What can’t be done is for the beneficiary to ‘transfer’ the death benefit rights to another provider to get beneficiary drawdown where that’s not an option under the deceased individual’s scheme.
Following Brexit, individuals resident in the European Union can’t effect new UK plans or enhance existing ones. A beneficiary resident overseas can’t therefore opt for beneficiary drawdown or survivor’s annuity.
Most providers (Royal London included) don’t allow beneficiaries resident in any overseas country to opt for beneficiary drawdown, as they would have to have permission to market their products in the relevant country.
A: Beneficiary drawdown works in a similar way to flexi-access drawdown for an individual but without the age restrictions in relation to access. Someone of any age can receive a beneficiary drawdown.
A: Not necessarily:
Where dependant's drawdown income payments started before 6 April 2015, it will continue to be subject to income tax.
The tax treatment of a beneficiary's drawdown payments starting on or after 6 April 2015 largely depends on the age of the deceased individual at death:
The taxation depends on the age at death of the last owner of the fund, so withdrawals from an inherited fund can be taxed differently as the plan passes to new beneficiaries on successive deaths.
The information provided is based on our current understanding of the relevant legislation and regulations and may be subject to alteration as a result of changes in legislation or practice. Also it may not reflect the options available under a specific product which may not be as wide as legislations and regulations allow.
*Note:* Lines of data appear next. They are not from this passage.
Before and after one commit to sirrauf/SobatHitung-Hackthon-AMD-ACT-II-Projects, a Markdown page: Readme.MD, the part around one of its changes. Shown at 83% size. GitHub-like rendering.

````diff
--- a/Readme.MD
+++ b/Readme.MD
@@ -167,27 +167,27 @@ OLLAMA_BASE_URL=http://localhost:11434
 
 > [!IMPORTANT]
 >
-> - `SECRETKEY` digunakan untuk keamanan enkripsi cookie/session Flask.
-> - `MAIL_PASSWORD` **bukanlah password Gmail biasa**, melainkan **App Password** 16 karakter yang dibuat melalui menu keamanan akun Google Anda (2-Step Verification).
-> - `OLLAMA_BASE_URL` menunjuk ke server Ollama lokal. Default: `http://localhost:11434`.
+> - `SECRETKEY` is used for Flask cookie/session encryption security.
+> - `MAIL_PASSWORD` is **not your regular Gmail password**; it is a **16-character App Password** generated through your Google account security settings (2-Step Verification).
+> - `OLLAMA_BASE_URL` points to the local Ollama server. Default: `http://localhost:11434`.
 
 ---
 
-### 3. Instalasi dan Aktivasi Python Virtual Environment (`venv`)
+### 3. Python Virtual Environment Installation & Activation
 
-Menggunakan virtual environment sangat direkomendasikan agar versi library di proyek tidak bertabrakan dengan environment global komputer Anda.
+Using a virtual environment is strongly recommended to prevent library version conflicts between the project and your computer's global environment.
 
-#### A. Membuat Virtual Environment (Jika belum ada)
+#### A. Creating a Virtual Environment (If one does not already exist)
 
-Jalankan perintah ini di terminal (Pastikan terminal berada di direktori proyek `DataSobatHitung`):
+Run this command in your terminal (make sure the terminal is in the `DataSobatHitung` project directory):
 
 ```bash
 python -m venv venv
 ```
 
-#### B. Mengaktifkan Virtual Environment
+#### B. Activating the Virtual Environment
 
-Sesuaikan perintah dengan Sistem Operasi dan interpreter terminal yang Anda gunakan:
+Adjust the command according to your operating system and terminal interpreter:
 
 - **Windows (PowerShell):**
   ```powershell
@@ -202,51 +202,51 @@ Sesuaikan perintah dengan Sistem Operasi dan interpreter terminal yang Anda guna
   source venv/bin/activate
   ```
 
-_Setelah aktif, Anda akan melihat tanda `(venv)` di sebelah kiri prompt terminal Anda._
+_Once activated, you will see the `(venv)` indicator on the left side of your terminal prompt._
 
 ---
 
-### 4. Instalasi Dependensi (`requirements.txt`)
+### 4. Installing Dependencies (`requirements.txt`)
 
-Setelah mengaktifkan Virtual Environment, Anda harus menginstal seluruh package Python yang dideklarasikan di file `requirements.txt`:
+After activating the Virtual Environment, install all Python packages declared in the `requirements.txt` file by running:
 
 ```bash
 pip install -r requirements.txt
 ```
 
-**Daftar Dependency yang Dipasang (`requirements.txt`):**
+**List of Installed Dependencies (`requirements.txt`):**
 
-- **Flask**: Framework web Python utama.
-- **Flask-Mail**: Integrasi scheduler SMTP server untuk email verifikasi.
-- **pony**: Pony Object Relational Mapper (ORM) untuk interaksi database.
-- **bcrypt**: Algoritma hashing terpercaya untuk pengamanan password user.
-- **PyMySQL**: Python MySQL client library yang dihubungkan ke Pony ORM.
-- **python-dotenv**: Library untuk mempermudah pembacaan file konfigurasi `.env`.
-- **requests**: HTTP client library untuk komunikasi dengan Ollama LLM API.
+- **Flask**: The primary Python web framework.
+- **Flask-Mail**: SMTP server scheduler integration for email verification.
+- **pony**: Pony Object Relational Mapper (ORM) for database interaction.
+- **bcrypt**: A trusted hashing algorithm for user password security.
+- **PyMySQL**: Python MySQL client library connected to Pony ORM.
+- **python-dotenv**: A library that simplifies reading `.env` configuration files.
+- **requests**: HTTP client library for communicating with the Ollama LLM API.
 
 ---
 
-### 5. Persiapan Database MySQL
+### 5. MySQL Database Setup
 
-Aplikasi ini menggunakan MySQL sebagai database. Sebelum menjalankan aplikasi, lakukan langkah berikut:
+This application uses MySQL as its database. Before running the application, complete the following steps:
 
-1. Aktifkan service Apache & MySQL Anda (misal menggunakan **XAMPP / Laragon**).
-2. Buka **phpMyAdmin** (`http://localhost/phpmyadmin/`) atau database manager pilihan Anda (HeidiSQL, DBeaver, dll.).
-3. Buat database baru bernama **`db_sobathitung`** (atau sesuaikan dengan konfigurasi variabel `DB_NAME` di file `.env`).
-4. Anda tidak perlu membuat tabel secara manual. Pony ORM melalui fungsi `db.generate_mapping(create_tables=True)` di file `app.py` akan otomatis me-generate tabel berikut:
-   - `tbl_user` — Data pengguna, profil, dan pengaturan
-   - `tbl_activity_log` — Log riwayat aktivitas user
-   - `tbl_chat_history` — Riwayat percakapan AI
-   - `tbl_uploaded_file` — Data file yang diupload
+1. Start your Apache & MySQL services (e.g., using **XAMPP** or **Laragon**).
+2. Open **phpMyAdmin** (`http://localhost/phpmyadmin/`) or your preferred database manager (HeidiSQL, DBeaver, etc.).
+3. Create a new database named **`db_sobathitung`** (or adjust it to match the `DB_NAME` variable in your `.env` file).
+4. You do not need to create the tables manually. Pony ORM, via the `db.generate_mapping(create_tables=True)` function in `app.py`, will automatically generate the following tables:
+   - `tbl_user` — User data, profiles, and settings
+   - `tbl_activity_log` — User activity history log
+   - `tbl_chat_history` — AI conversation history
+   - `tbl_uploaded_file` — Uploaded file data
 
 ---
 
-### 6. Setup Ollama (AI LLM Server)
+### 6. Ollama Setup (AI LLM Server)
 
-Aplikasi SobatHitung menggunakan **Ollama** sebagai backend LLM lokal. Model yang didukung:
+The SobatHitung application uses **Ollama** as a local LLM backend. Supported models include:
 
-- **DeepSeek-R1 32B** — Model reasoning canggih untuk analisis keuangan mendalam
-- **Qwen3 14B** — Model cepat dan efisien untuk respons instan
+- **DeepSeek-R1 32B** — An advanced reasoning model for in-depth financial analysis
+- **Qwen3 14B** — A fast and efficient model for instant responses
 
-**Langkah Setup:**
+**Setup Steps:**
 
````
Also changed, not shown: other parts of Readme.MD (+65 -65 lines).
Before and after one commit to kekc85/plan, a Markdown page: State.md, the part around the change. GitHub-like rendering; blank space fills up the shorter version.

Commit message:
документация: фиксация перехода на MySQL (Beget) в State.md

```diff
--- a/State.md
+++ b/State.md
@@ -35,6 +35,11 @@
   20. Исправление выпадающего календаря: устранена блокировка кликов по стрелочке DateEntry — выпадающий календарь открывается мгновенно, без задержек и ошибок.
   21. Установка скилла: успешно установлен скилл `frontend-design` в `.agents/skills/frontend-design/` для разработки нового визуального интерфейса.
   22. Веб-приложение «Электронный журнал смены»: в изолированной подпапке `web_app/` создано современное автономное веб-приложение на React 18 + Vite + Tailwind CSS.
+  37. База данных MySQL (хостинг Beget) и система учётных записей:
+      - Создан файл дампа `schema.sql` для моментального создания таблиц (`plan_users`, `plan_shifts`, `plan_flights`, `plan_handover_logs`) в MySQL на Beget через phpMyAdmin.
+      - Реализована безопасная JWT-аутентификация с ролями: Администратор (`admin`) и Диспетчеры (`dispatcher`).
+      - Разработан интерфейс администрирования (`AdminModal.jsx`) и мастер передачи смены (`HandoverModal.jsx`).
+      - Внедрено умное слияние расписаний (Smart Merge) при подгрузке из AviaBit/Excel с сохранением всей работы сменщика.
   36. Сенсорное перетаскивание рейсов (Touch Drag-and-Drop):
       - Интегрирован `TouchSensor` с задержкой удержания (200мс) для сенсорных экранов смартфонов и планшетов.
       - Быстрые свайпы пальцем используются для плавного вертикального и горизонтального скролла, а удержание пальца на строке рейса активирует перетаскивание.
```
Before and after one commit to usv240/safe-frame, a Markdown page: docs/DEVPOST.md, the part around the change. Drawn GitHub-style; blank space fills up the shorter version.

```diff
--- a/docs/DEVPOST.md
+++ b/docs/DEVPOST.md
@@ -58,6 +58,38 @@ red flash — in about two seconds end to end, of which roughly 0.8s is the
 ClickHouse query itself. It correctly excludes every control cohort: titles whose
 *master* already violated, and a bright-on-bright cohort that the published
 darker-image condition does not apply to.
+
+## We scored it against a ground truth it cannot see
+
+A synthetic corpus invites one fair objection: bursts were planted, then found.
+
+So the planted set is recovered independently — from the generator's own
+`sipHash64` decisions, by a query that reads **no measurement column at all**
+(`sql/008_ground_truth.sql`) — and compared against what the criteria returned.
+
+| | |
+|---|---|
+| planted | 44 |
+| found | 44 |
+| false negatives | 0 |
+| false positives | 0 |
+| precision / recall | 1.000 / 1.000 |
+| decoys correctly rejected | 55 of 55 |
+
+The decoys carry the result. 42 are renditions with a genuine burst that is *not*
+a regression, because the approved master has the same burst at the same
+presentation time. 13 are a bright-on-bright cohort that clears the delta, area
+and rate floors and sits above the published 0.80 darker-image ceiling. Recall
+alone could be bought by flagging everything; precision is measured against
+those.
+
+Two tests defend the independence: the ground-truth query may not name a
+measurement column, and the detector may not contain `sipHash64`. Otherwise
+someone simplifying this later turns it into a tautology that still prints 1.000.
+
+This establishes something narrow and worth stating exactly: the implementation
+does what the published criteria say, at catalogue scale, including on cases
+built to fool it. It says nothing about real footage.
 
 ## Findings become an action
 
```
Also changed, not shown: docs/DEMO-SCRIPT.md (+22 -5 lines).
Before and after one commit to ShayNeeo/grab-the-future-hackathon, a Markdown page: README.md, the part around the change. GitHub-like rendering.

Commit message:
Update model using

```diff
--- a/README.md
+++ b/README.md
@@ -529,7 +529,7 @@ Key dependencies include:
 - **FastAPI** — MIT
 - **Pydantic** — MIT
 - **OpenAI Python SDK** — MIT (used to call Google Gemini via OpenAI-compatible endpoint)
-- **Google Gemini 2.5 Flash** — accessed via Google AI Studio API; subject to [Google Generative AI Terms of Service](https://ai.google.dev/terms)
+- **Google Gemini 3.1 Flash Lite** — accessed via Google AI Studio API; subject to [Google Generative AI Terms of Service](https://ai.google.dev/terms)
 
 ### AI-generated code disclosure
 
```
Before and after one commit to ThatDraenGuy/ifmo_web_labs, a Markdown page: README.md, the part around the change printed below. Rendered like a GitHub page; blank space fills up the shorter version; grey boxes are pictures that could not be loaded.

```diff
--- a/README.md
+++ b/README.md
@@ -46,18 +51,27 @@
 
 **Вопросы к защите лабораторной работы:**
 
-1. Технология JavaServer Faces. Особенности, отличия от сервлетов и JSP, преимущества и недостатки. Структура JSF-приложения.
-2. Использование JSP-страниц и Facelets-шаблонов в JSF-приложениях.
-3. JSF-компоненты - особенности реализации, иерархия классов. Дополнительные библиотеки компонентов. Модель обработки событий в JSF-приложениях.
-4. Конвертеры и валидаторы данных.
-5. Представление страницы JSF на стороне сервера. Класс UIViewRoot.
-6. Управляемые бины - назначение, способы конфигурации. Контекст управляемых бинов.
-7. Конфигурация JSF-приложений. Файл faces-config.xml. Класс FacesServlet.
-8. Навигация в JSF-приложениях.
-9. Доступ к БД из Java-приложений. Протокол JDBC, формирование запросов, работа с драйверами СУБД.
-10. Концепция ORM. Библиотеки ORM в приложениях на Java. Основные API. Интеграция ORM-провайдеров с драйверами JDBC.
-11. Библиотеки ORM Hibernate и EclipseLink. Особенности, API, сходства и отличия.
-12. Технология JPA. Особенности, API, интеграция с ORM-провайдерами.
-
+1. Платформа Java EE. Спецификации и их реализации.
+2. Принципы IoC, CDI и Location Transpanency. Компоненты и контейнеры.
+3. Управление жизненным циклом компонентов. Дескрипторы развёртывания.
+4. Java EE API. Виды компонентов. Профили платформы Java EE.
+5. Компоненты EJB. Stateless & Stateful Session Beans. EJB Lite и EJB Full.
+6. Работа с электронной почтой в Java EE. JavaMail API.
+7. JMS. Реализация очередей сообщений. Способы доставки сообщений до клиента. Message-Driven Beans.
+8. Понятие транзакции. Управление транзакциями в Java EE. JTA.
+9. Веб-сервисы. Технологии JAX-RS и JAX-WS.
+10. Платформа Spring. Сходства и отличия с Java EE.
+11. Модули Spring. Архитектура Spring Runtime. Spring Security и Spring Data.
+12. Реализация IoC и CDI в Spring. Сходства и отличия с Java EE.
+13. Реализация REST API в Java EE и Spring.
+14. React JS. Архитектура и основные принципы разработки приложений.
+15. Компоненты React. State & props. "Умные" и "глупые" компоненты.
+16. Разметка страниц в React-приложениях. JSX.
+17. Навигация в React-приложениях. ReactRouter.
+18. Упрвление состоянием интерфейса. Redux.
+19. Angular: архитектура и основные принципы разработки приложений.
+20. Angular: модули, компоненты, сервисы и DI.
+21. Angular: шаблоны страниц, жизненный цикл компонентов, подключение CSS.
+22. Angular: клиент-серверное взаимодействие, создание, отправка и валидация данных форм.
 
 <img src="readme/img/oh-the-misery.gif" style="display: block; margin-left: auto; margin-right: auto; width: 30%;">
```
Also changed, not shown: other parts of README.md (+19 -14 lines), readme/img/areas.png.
All references to taxation are based on our understanding of current taxation law and practice and may be affected by future changes in legislation and the individual circumstances of the investor.